Airlines Know You’re Stealing Their Salt and Pepper Shakers

Jan 8, 2017

This post contains references to products from one or more of our advertisers. We may receive compensation when you click on links to those products. Terms apply to the offers listed on this page. For an explanation of our Advertising Policy, visit this page.

There’s something about a change of scenery that seems to bring out the sticky fingers in a lot of travelers — the American Hotel & Lodging Association once estimated that theft costs hotels a mind-boggling $100 million per year. In a 2013 UK poll, 69 percent of respondents admitted to stealing items from a hotel while on vacation. No matter where you are, or where you’re from, towels and batteries (yes, batteries) seem to be among the most irresistible items to pack away into your suitcase. But holiday thieving isn’t just confined to hotel rooms; airplanes, too, seem to offer a treasure trove of goodies for flyers. There must be something in the air. And the airlines know it.

The travel pros over at Runway Girl decided to delve deeper into the inflight plundering phenomenon and got the goods on some of the most “popular” items to pinch. Surprisingly — or maybe not, if you’ve got your own set of them stashed away — salt and pepper shakers are a hot (hot) commodity. Up until 2013, individuals seated in Cathay Pacific’s business-class section had a thing for the airline’s pebble-shaped salt and pepper pots, so much so that the airline had to replace them with boring old plastic ones because of how much it cost to keep replacing them. “They were the most frequently pilfered items in the history of Cathay Pacific, by a huge margin,” airline chairman John Slosar told the South China Morning Post at the time, joking that they should have either come with a gift box or the words “Stolen from Cathay Pacific” stamped on the bottom.

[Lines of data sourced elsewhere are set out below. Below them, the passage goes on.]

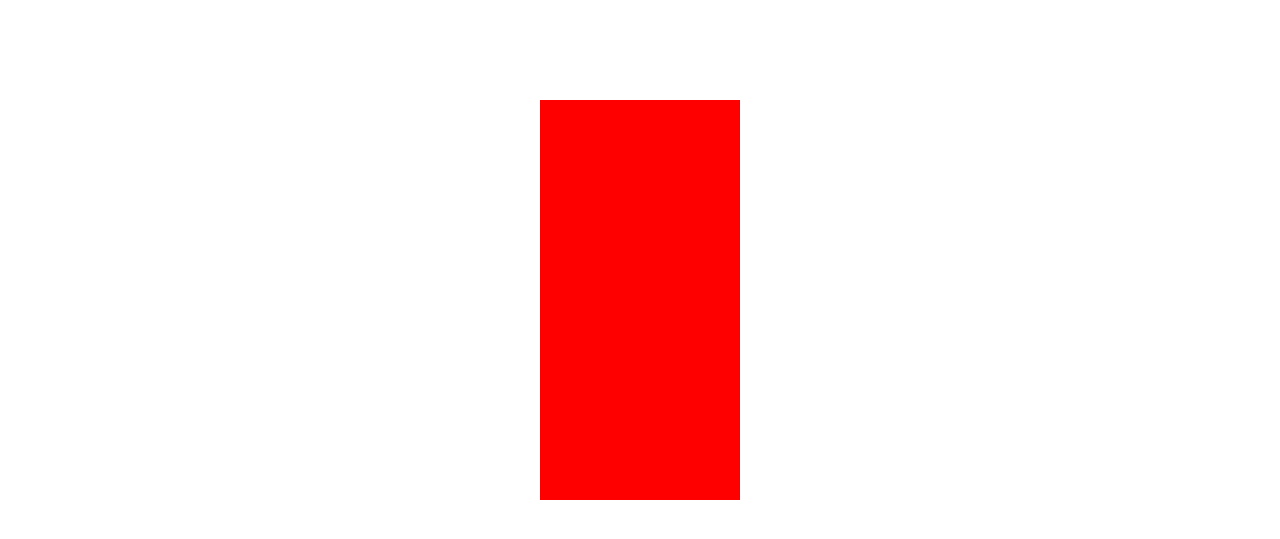
Repository: fangYiYuan/javascript-
Page: translate.html
An editor plug-in stored every save of this project. The page is shown before and after the next save, followed by the edit.
The browser window is 1280 px wide. The pictures show the whole page.

Above is the page before, as saved 2020-04-16 14:39:13.

### translate.html
<!DOCTYPE html>
<html lang="en">
<head>
  <meta charset="UTF-8">
  <meta name="viewport" content="width=device-width, initial-scale=1.0">
  <meta http-equiv="X-UA-Compatible" content="ie=edge">
  <title>Document</title>
</head>
<style>
  *{
    margin: 0;
    padding: 0;
  }
  .divbox{
    margin: 100px auto;
    position: relative;
    width: 200px;
    height: 400px;
  }
  .divbox > div{
    width: 100%;
    height: 100%;
    background: red;
    position: absolute;
    top: 0;
    left: 0;
  }
</style>
<body>
  <div class="divbox">
    <div></div>
    <div></div>
    <div></div>
    <div></div>
    <div></div>
    <div></div>
  </div>
</body>
</html>

After the next save:
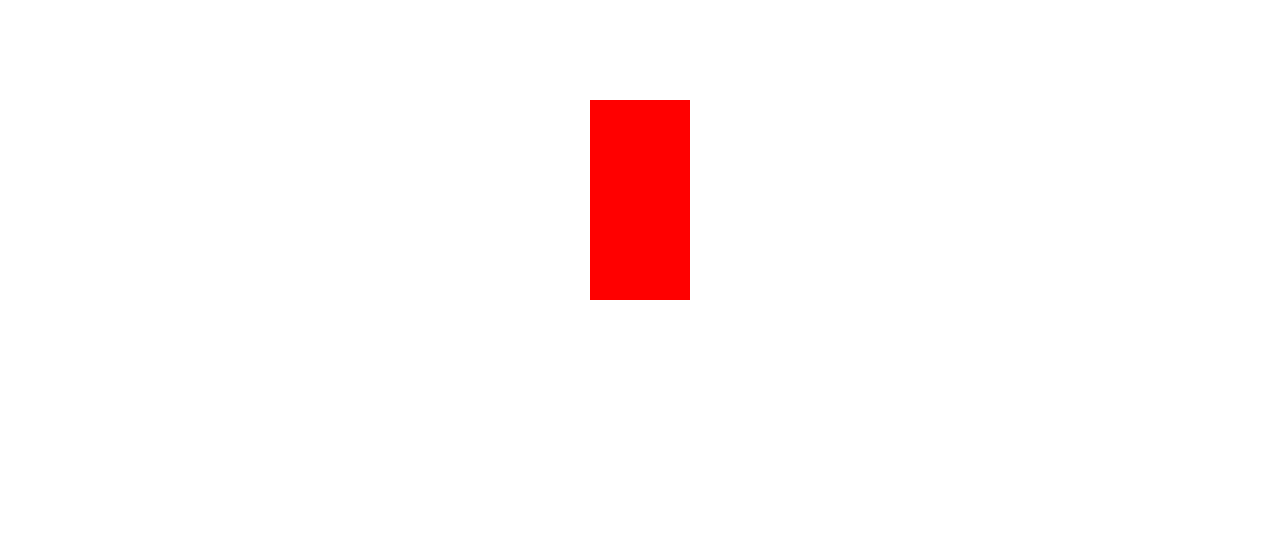
Saved 7 s later.
--- a/translate.html
+++ b/translate.html
@@ -14,8 +14,8 @@
   .divbox{
     margin: 100px auto;
     position: relative;
-    width: 200px;
-    height: 400px;
+    width: 100px;
+    height: 200px;
   }
   .divbox > div{
     width: 100%;
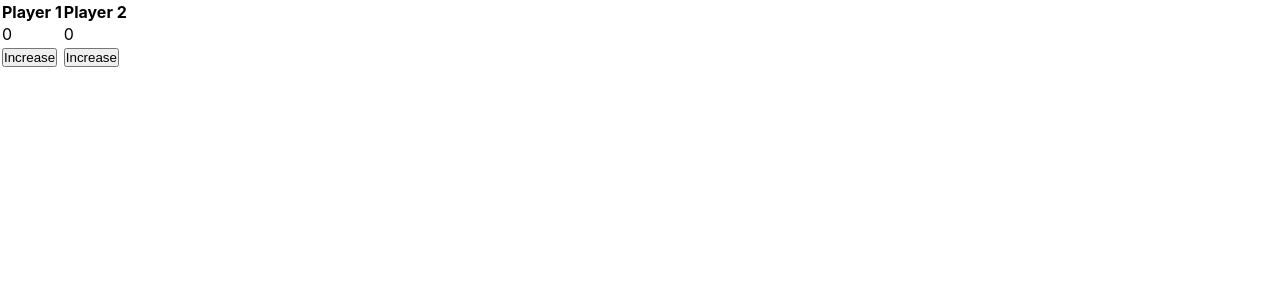
Repository: react-for-web-developers/02-intro-to-react
Page: / (app in exercises/score-counter/)
These files come from the project's save history. The page is drawn as it stood at one moment and after a run of saves; the edit follows.
The browser window is 1280 px wide. The pictures show the whole page.
The project was rebuilt for these pictures with package versions that can differ from the ones it lists, and the page was loaded fresh each time.

Above is the page before, as saved 2021-10-10 21:07:12.

After the next 3 saves:
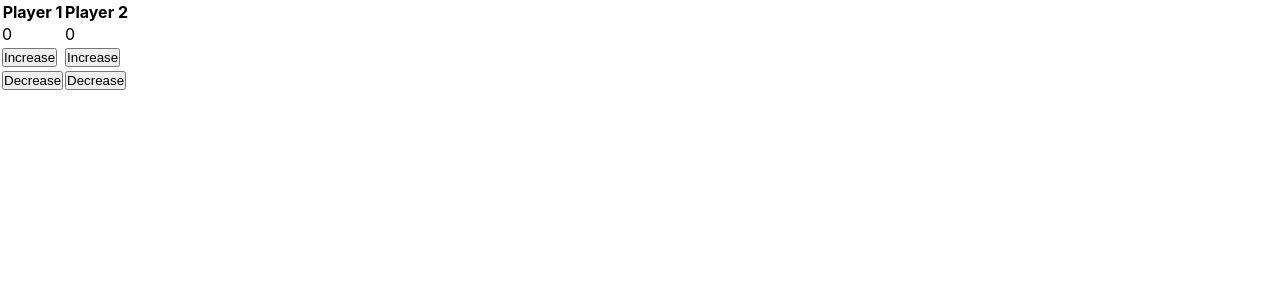
The 3 saves are shown as one change because they came seconds apart.
The last was saved 46 s later.
--- a/exercises/score-counter/src/App.js
+++ b/exercises/score-counter/src/App.js
@@ -19,6 +19,10 @@ function App() {
           <td><button>Increase</button></td>
           <td><button>Increase</button></td>
         </tr>
+        <tr>
+          <td><button>Decrease</button></td>
+          <td><button>Decrease</button></td>
+        </tr>
       </table>
     </div>
   );
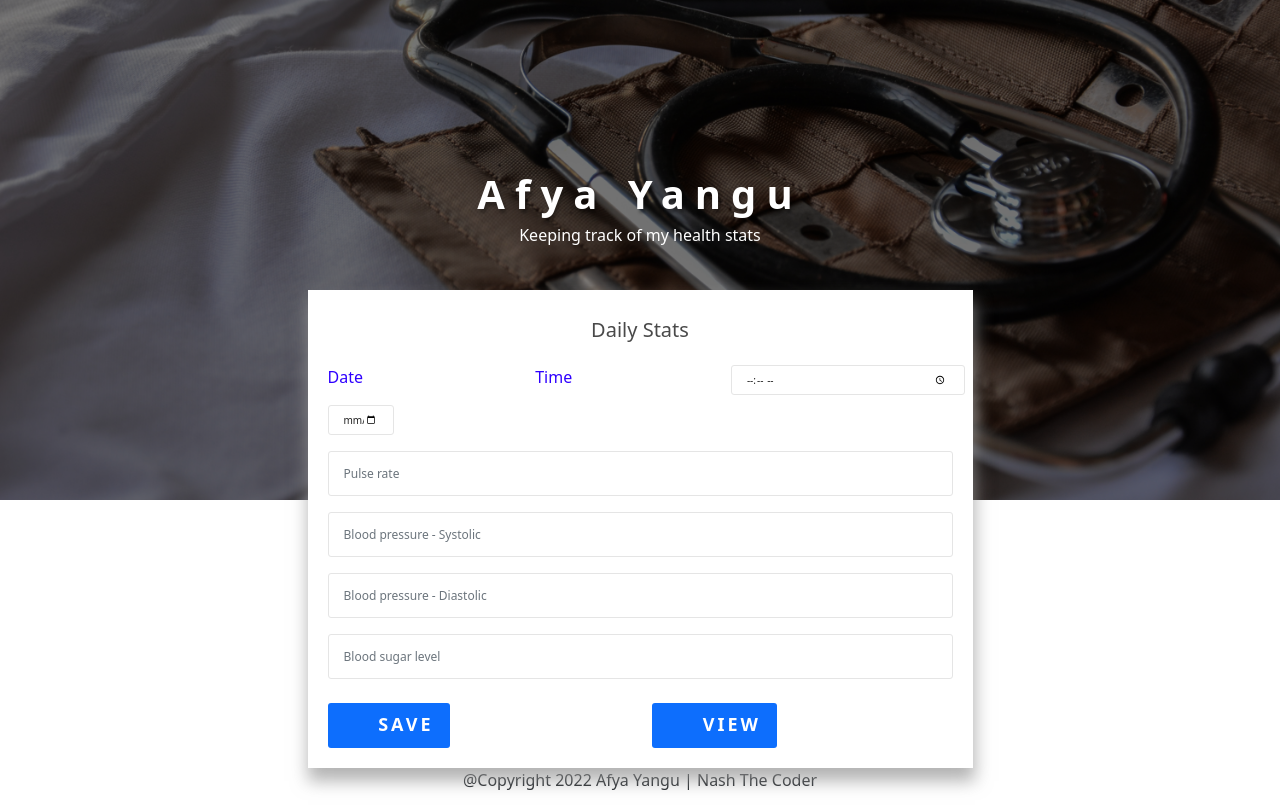
Repository: nashthecoder/afya_yangu
Page: /
These files come from the project's save history. The page is drawn as it stood at one moment and after a run of saves; the edit follows.
The browser window is 1280 px wide. The pictures show the whole page.
The project was rebuilt for these pictures with package versions that can differ from the ones it lists, and the page was loaded fresh each time.

Above is the page before, as saved 2022-02-27 16:48:00.

After the next 3 saves:
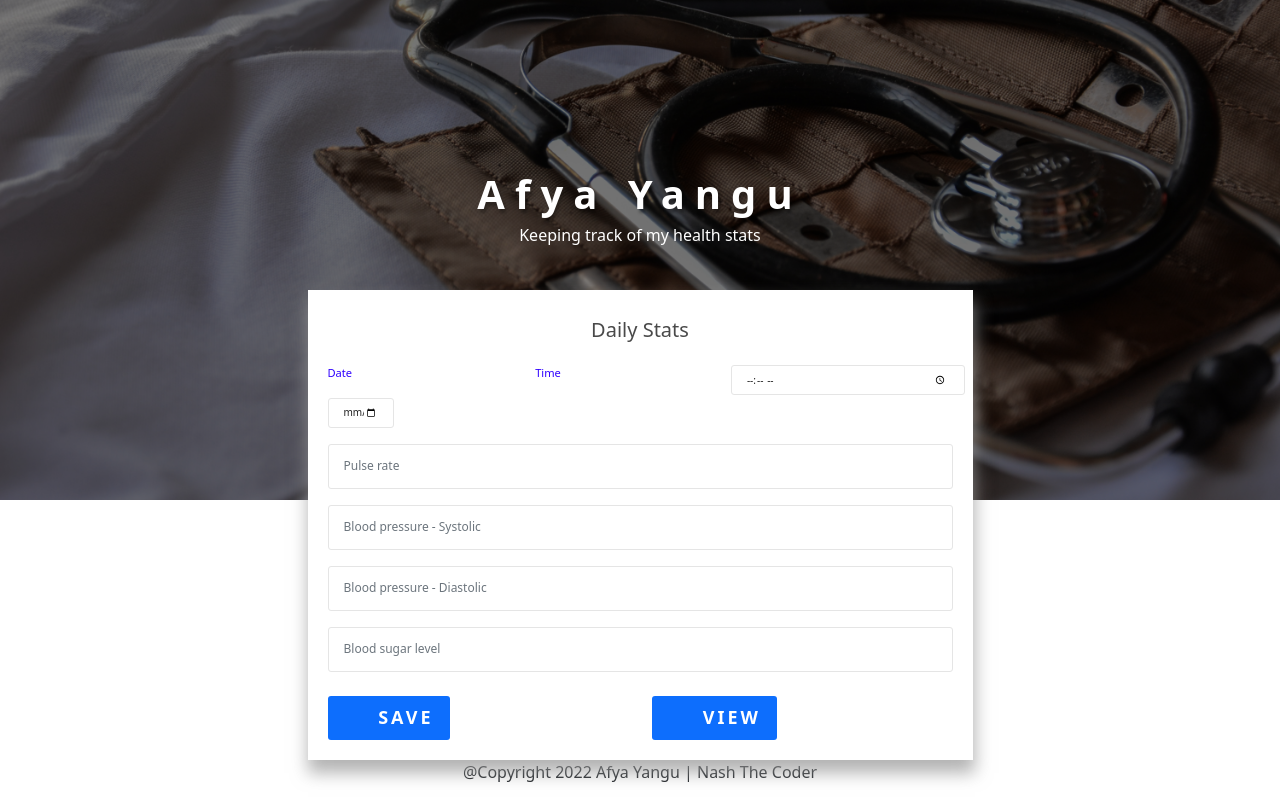
The 3 saves are shown as one change because they came seconds apart.
The last was saved 14 s later.
--- a/src/style.scss
+++ b/src/style.scss
@@ -184,7 +184,7 @@ input.form-control-short {
 
 .row {
     color: rgb(47, 0, 255);
-    font-size: medium;
+    font-size: smaller;
 }
 
 /*********************************************/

In 2011, Virgin Atlantic had to yank its iconic airplane-shaped salt and pepper shakers — known to frequent flyers as Wilbur and Orville — because of how often they, too, were finding their way into travelers’ pockets. But in 2012, the carrier brought them back, this time with a very pointed message printed on the bottom, “Pinched From Virgin Atlantic,” although, let’s face it, that may have only increased their value to grabby guests.

Over at Finnair, it’s the airlines collaboration with design house Marimekko that gets travelers’ attention. Though the airline sells a collection of branded tableware and accessories through its online shop, the zero dollar price tag that passengers find when they see the brand’s brightly colored tableware right on the tray in front of them is just too good a deal to pass up.

Finnair
Finnair’s Marimekko tableware is so bright, so pretty, so ripe for stealing? Image courtesy of Finnair.

Etihad’s business-class passengers, on the other hand, are more interested in the duvets keeping them warm and cozy throughout their flights. If passengers aren’t complimenting the flight crew on their comfort, they’re shoving them into their carry-ons — the duvets often make their way to eBay, too, where they’ve been known to sell for about $130 apiece.

Even more strange? The number of passengers who steal the life vests from underneath the seats. “People take those life jackets, located under or between your seat, as souvenirs,” Airfarewatchdog.com founder George Hobica told Huffington Post. “It’s a vile and punishable offense, and while airlines do check each seat at the start of every day, a plane could make several trips in a day, during any one of which a passenger could steal a life vest. So, I learned, it’s a good idea to check if the life jacket is indeed there.” Good advice!

Stealing right below the noses of the friendly flight attendants who are there to make your flight better is a bold move to be sure. But apparently, not an unexpected one. You’ll never get an extra serving of pretzels with that kind of behavior.

H/T: Runway Girl

Featured image courtesy of Jeremy Keith via Flickr.

Editorial Disclaimer: Opinions expressed here are the author’s alone, not those of any bank, credit card issuer, airlines or hotel chain, and have not been reviewed, approved or otherwise endorsed by any of these entities.

Disclaimer: The responses below are not provided or commissioned by the bank advertiser. Responses have not been reviewed, approved or otherwise endorsed by the bank advertiser. It is not the bank advertiser’s responsibility to ensure all posts and/or questions are answered.